▸ Exercise details
Images are to be excluded, and the rest of the data repeated exactly.

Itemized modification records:
* * *
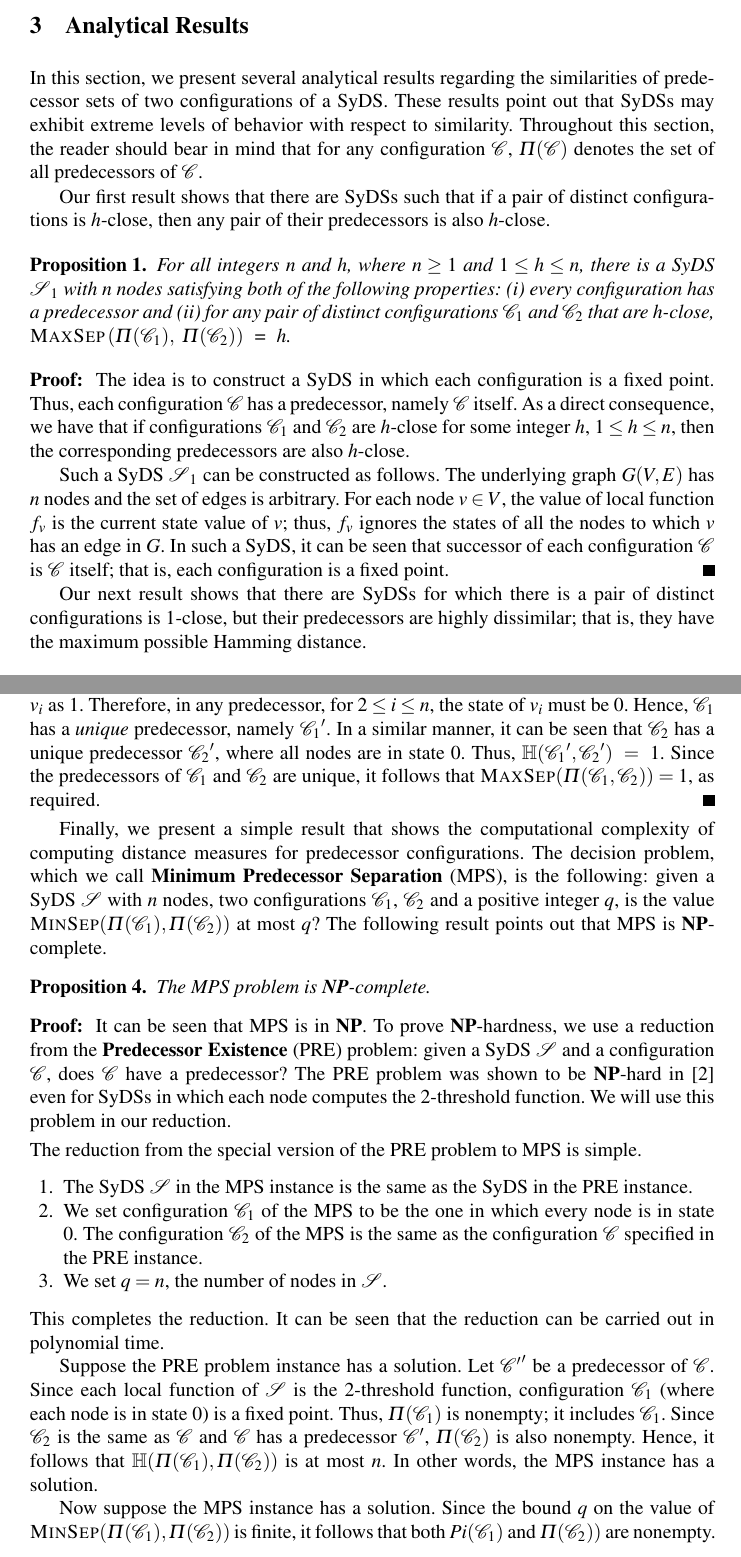
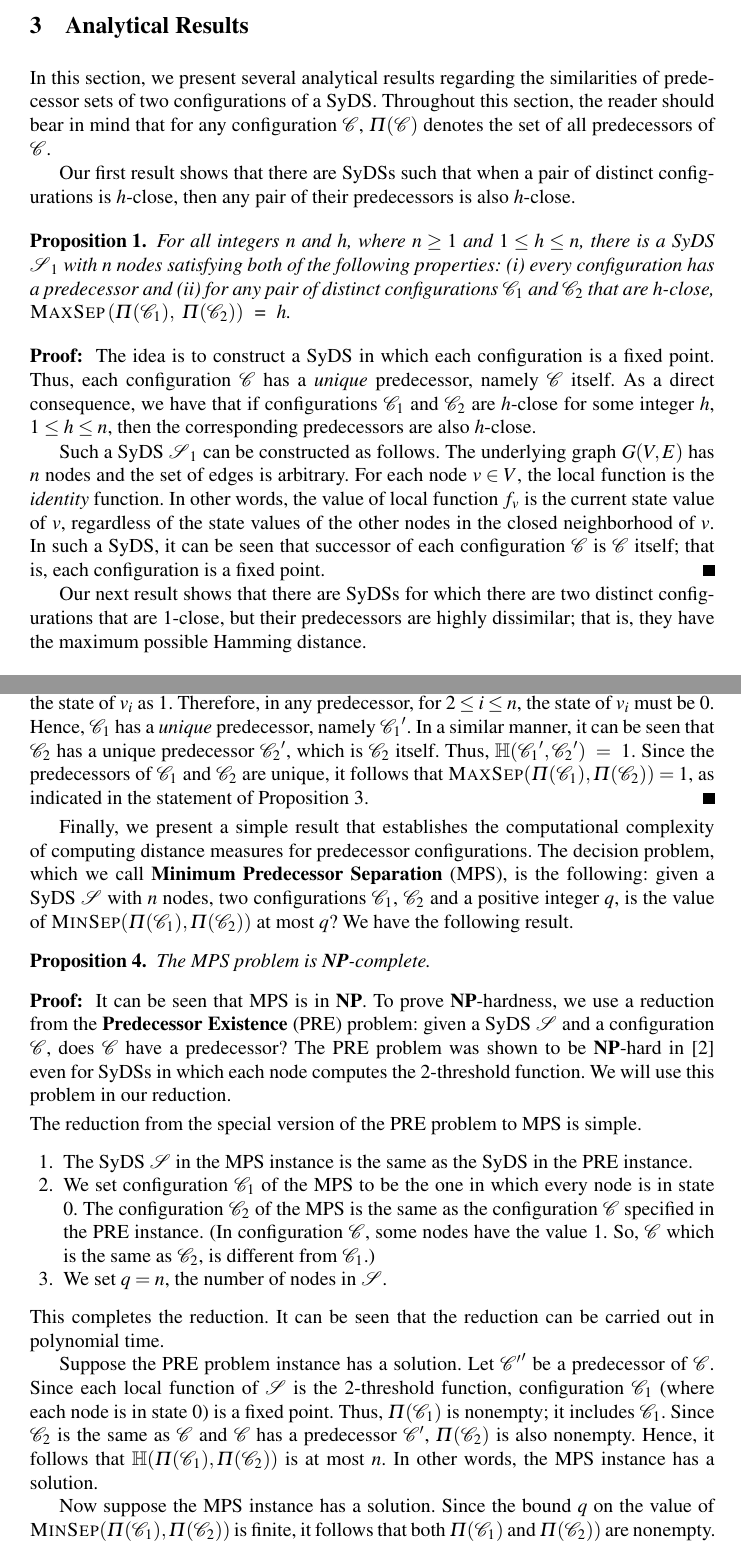
Before and after one commit to ssravi-1984/pred_distance, a LaTeX thesis (main_pred_distance.tex, which reads analysis.tex): two parts of pages 5 and 7 of 11, joined at a grey line, cut so that both start at the same text. Compiled offline with pdfLaTeX.

Commit message:
ssr: minor changes to section 4

```diff
--- a/analysis.tex
+++ b/analysis.tex
@@ -3,14 +3,14 @@
 
 In this section, we present several analytical results regarding the
 similarities of predecessor sets of two configurations of a SyDS.
-These results point out that SyDSs may exhibit
-extreme levels of behavior with respect to similarity.
+%These results point out that SyDSs may exhibit
+%extreme levels of behavior with respect to similarity.
 Throughout this section, the reader should bear in mind that
 for any configuration \calc, \predset{\calc}{}
 denotes the set of all predecessors of \calc.
 
 Our first result shows that there are SyDSs such that
-if a pair of distinct configurations is $h$-close, then
+when a pair of distinct configurations is $h$-close, then
 any pair of their predecessors is also $h$-close.
 
 %% The second result shows that there are SyDSs such that
@@ -33,21 +33,22 @@ $\maxsep\left( \predset{\calcone},~ \predset{\calctwo} \right)$ ~=~ $h$.
 \noindent
 \textbf{Proof:}~ The idea is to construct a SyDS in which each configuration
 is a fixed point.
-Thus, each configuration \calc{} has a predecessor, namely \calc{} itself.
+Thus, each configuration \calc{} has a \emph{unique} predecessor, namely \calc{} itself.
 As a direct consequence, we have that if configurations \calcone{} and
 \calctwo{} are $h$-close for some integer $h$, $1 \leq h \leq n$,
 then the corresponding predecessors are also $h$-close.
 
 Such a SyDS $\cals_1${} can be constructed as follows.
 The underlying graph $G(V,E)$ has $n$ nodes and the set of edges is arbitrary.
-For each node $v \in V$, the value of local function $f_v$ is the
-current state value of $v$; thus, $f_v$ ignores the states of all the nodes
-to which $v$ has an edge in $G$.
+For each node $v \in V$, the local function is the \emph{identity} function.
+In other words, the value of local function $f_v$ is the
+current state value of $v$, regardless of the state values of
+the other nodes in the closed neighborhood of $v$.
 In such a SyDS, it can be seen that successor of each configuration \calc{}
 is \calc{} itself; that is, each configuration is a fixed point. \QED
 
 Our next result shows that there are SyDSs for which
-there is a pair of distinct configurations is $1$-close, but
+there are two distinct configurations that are $1$-close, but
 their predecessors are highly dissimilar; that is, they have
 the maximum possible Hamming distance.
 
@@ -222,23 +187,24 @@ the state of $v_i$ as 1.
 Therefore, in any predecessor, for $2 \leq i \leq n$, the state of $v_i$ must be 0.
 Hence, \calcone{} has a \emph{unique} predecessor, namely $\calcone'$.
 In a similar manner, it can be seen that \calctwo{} has a unique predecessor
-$\calctwo'$, where all nodes are in state 0.
+$\calctwo'$, which is \calctwo{} itself.
 Thus, $\calh(\calcone', \calctwo') ~=~ 1$.
 Since the predecessors of \calcone{} and \calctwo{} are unique,
-it follows that $\maxsep(\Pi(\calcone, \calctwo)) = 1$, as required. \QED
+it follows that $\maxsep(\Pi(\calcone), \Pi(\calctwo)) = 1$, as indicated
+in the statement of Proposition~\ref{pro:far-close}. \QED
 
 \newcommand{\mps}{\mbox{MPS}}
 \newcommand{\pre}{\mbox{PRE}}
 
 \smallskip
 
-Finally, we present a simple result that shows the computational complexity
+Finally, we present a simple result that establishes the computational complexity
 of computing distance measures for predecessor configurations.
 The decision problem, which we call \textbf{Minimum Predecessor Separation} (\mps),
 is the following: given a SyDS \cals{} with $n$ nodes, two configurations \calcone,{}
-\calctwo{} and a positive integer $q$, is the value
+\calctwo{} and a positive integer $q$, is the value of
 $\minsep(\Pi(\calcone), \Pi(\calctwo))$ at most $q$?
-The following result points out that \mps{} is \cnp-complete.
+We have the following result.
 
 \begin{proposition}\label{pro:minsep-hard}
 The \mps{} problem is \cnp-complete.
@@ -266,6 +232,8 @@ is simple.
 every node is in state 0.
 The configuration \calctwo{} of the \mps{} is the same as the configuration
 \calc{} specified in the \pre{} instance.
+(In configuration \calc, some nodes have the value 1. So,
+\calc{} which is the same as \calctwo, is different from \calcone.)
 \item We set $q = n$, the number of nodes in \cals.
 \end{enumerate}
 This completes the reduction. It can be seen that the reduction
@@ -285,7 +253,7 @@ Now suppose the \mps{} instance has a solution.
 Since the bound $q$ on the value of
 $\minsep(\Pi(\calcone), \Pi(\calctwo))$ is finite,
 it follows that both
-$Pi(\calcone)$ and $\Pi(\calctwo))$ are nonempty.
+$\Pi(\calcone)$ and $\Pi(\calctwo))$ are nonempty.
 In other words, the configuration \calctwo{} = \calc{}
 has a predecessor; that is, the \pre{} instance has a solution.
 This completes the proof of Proposition~\ref{pro:minsep-hard}. \QED
```
Also changed, not shown: analysis.tex (36 more changed lines).
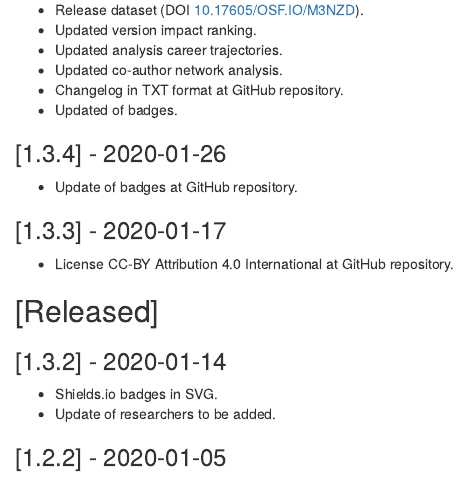
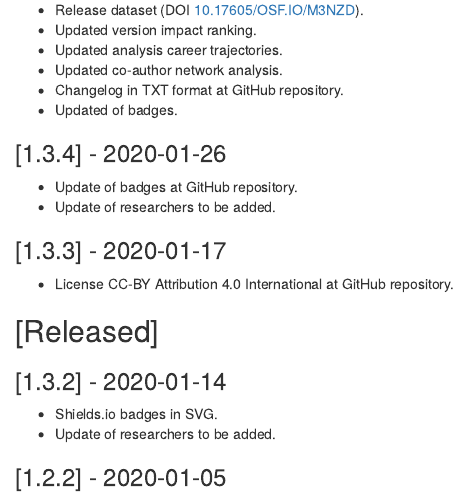
Before and after one commit to bgonzalezbustamante/CPS-Ranking, an R Markdown document (changelog.Rmd): the page in a window 1100 px wide, from 440 px down. Rendered offline with R 4.5, knitr and Pandoc, with nearby package versions.

Commit message:
Update changelog.Rmd

```diff
--- a/changelog.Rmd
+++ b/changelog.Rmd
@@ -28,6 +28,7 @@ All notable changes to this project will be documented in this section: <i class
 
 ### [1.3.4] - 2020-01-26
 - <i class="fas fa-exchange-alt"></i> Update of badges at GitHub repository.
+- <i class="fas fa-exchange-alt"></i> Update of researchers to be added.
 
 ### [1.3.3] - 2020-01-17
 - <i class="fas fa-plus-circle"></i> License CC-BY Attribution 4.0 International at GitHub repository.
```
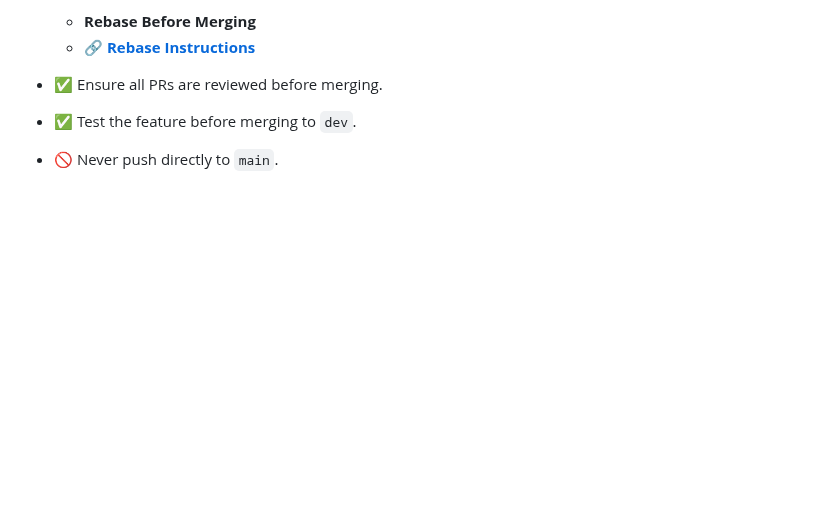
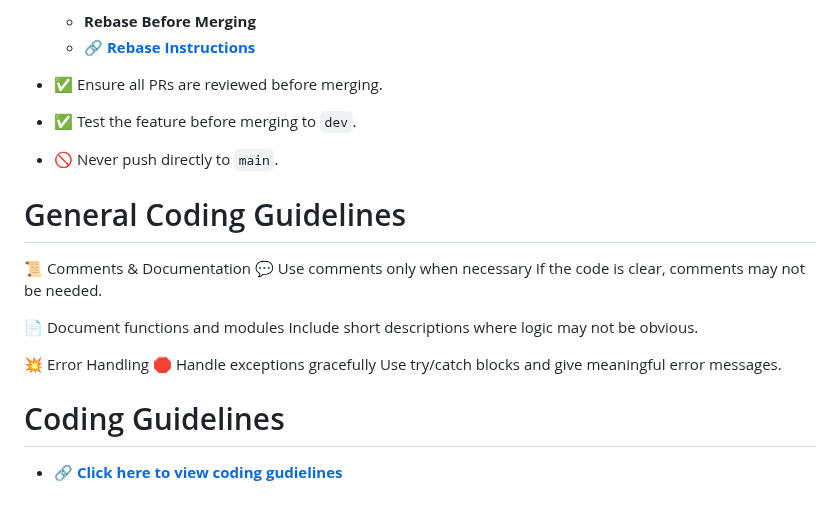
Before and after one commit to PUP-BSIT/project-errawrs, a Markdown page: README.md, the part around one of its changes. GitHub-like rendering; blank space fills up the shorter version.

Commit message:
add coding guidelines

```diff
--- a/README.md
+++ b/README.md
@@ -114,3 +114,18 @@ Visit the application here:
 - ✅ Test the feature before merging to `dev`.
 
 - 🚫 Never push directly to `main`.
+
+# General Coding Guidelines
+📜 Comments & Documentation
+💬 Use comments only when necessary
+If the code is clear, comments may not be needed.
+
+📄 Document functions and modules
+Include short descriptions where logic may not be obvious.
+
+💥 Error Handling
+🛑 Handle exceptions gracefully
+Use try/catch blocks and give meaningful error messages.
+
+# Coding Guidelines
+- **🔗 [Click here to view coding gudielines](https://docs.google.com/document/d/1BbBcsGIdrAxlEc2rwTTQiuniiTPAqPuISj7KjDpHQYE/edit?usp=sharing)**
```
Also changed, not shown: other parts of README.md (+14 -14 lines).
* * *
▸ Output below
Before and after one commit to ssravi-1984/pred_distance, a LaTeX thesis (main_pred_distance.tex, which reads analysis.tex): two parts of pages 5 and 7 of 11, joined at a grey line, cut so that both start at the same text. Compiled offline with pdfLaTeX.

Commit message:
ssr: minor changes to section 4

```diff
--- a/analysis.tex
+++ b/analysis.tex
@@ -3,14 +3,14 @@
 
 In this section, we present several analytical results regarding the
 similarities of predecessor sets of two configurations of a SyDS.
-These results point out that SyDSs may exhibit
-extreme levels of behavior with respect to similarity.
+%These results point out that SyDSs may exhibit
+%extreme levels of behavior with respect to similarity.
 Throughout this section, the reader should bear in mind that
 for any configuration \calc, \predset{\calc}{}
 denotes the set of all predecessors of \calc.
 
 Our first result shows that there are SyDSs such that
-if a pair of distinct configurations is $h$-close, then
+when a pair of distinct configurations is $h$-close, then
 any pair of their predecessors is also $h$-close.
 
 %% The second result shows that there are SyDSs such that
@@ -33,21 +33,22 @@ $\maxsep\left( \predset{\calcone},~ \predset{\calctwo} \right)$ ~=~ $h$.
 \noindent
 \textbf{Proof:}~ The idea is to construct a SyDS in which each configuration
 is a fixed point.
-Thus, each configuration \calc{} has a predecessor, namely \calc{} itself.
+Thus, each configuration \calc{} has a \emph{unique} predecessor, namely \calc{} itself.
 As a direct consequence, we have that if configurations \calcone{} and
 \calctwo{} are $h$-close for some integer $h$, $1 \leq h \leq n$,
 then the corresponding predecessors are also $h$-close.
 
 Such a SyDS $\cals_1${} can be constructed as follows.
 The underlying graph $G(V,E)$ has $n$ nodes and the set of edges is arbitrary.
-For each node $v \in V$, the value of local function $f_v$ is the
-current state value of $v$; thus, $f_v$ ignores the states of all the nodes
-to which $v$ has an edge in $G$.
+For each node $v \in V$, the local function is the \emph{identity} function.
+In other words, the value of local function $f_v$ is the
+current state value of $v$, regardless of the state values of
+the other nodes in the closed neighborhood of $v$.
 In such a SyDS, it can be seen that successor of each configuration \calc{}
 is \calc{} itself; that is, each configuration is a fixed point. \QED
 
 Our next result shows that there are SyDSs for which
-there is a pair of distinct configurations is $1$-close, but
+there are two distinct configurations that are $1$-close, but
 their predecessors are highly dissimilar; that is, they have
 the maximum possible Hamming distance.
 
@@ -222,23 +187,24 @@ the state of $v_i$ as 1.
 Therefore, in any predecessor, for $2 \leq i \leq n$, the state of $v_i$ must be 0.
 Hence, \calcone{} has a \emph{unique} predecessor, namely $\calcone'$.
 In a similar manner, it can be seen that \calctwo{} has a unique predecessor
-$\calctwo'$, where all nodes are in state 0.
+$\calctwo'$, which is \calctwo{} itself.
 Thus, $\calh(\calcone', \calctwo') ~=~ 1$.
 Since the predecessors of \calcone{} and \calctwo{} are unique,
-it follows that $\maxsep(\Pi(\calcone, \calctwo)) = 1$, as required. \QED
+it follows that $\maxsep(\Pi(\calcone), \Pi(\calctwo)) = 1$, as indicated
+in the statement of Proposition~\ref{pro:far-close}. \QED
 
 \newcommand{\mps}{\mbox{MPS}}
 \newcommand{\pre}{\mbox{PRE}}
 
 \smallskip
 
-Finally, we present a simple result that shows the computational complexity
+Finally, we present a simple result that establishes the computational complexity
 of computing distance measures for predecessor configurations.
 The decision problem, which we call \textbf{Minimum Predecessor Separation} (\mps),
 is the following: given a SyDS \cals{} with $n$ nodes, two configurations \calcone,{}
-\calctwo{} and a positive integer $q$, is the value
+\calctwo{} and a positive integer $q$, is the value of
 $\minsep(\Pi(\calcone), \Pi(\calctwo))$ at most $q$?
-The following result points out that \mps{} is \cnp-complete.
+We have the following result.
 
 \begin{proposition}\label{pro:minsep-hard}
 The \mps{} problem is \cnp-complete.
@@ -266,6 +232,8 @@ is simple.
 every node is in state 0.
 The configuration \calctwo{} of the \mps{} is the same as the configuration
 \calc{} specified in the \pre{} instance.
+(In configuration \calc, some nodes have the value 1. So,
+\calc{} which is the same as \calctwo, is different from \calcone.)
 \item We set $q = n$, the number of nodes in \cals.
 \end{enumerate}
 This completes the reduction. It can be seen that the reduction
@@ -285,7 +253,7 @@ Now suppose the \mps{} instance has a solution.
 Since the bound $q$ on the value of
 $\minsep(\Pi(\calcone), \Pi(\calctwo))$ is finite,
 it follows that both
-$Pi(\calcone)$ and $\Pi(\calctwo))$ are nonempty.
+$\Pi(\calcone)$ and $\Pi(\calctwo))$ are nonempty.
 In other words, the configuration \calctwo{} = \calc{}
 has a predecessor; that is, the \pre{} instance has a solution.
 This completes the proof of Proposition~\ref{pro:minsep-hard}. \QED
```
Also changed, not shown: analysis.tex (36 more changed lines).
Before and after one commit to bgonzalezbustamante/CPS-Ranking, an R Markdown document (changelog.Rmd): the page in a window 1100 px wide, from 440 px down. Rendered offline with R 4.5, knitr and Pandoc, with nearby package versions.

Commit message:
Update changelog.Rmd

```diff
--- a/changelog.Rmd
+++ b/changelog.Rmd
@@ -28,6 +28,7 @@ All notable changes to this project will be documented in this section: <i class
 
 ### [1.3.4] - 2020-01-26
 - <i class="fas fa-exchange-alt"></i> Update of badges at GitHub repository.
+- <i class="fas fa-exchange-alt"></i> Update of researchers to be added.
 
 ### [1.3.3] - 2020-01-17
 - <i class="fas fa-plus-circle"></i> License CC-BY Attribution 4.0 International at GitHub repository.
```
Before and after one commit to PUP-BSIT/project-errawrs, a Markdown page: README.md, the part around one of its changes. GitHub-like rendering; blank space fills up the shorter version.

Commit message:
add coding guidelines

```diff
--- a/README.md
+++ b/README.md
@@ -114,3 +114,18 @@ Visit the application here:
 - ✅ Test the feature before merging to `dev`.
 
 - 🚫 Never push directly to `main`.
+
+# General Coding Guidelines
+📜 Comments & Documentation
+💬 Use comments only when necessary
+If the code is clear, comments may not be needed.
+
+📄 Document functions and modules
+Include short descriptions where logic may not be obvious.
+
+💥 Error Handling
+🛑 Handle exceptions gracefully
+Use try/catch blocks and give meaningful error messages.
+
+# Coding Guidelines
+- **🔗 [Click here to view coding gudielines](https://docs.google.com/document/d/1BbBcsGIdrAxlEc2rwTTQiuniiTPAqPuISj7KjDpHQYE/edit?usp=sharing)**
```
Also changed, not shown: other parts of README.md (+14 -14 lines).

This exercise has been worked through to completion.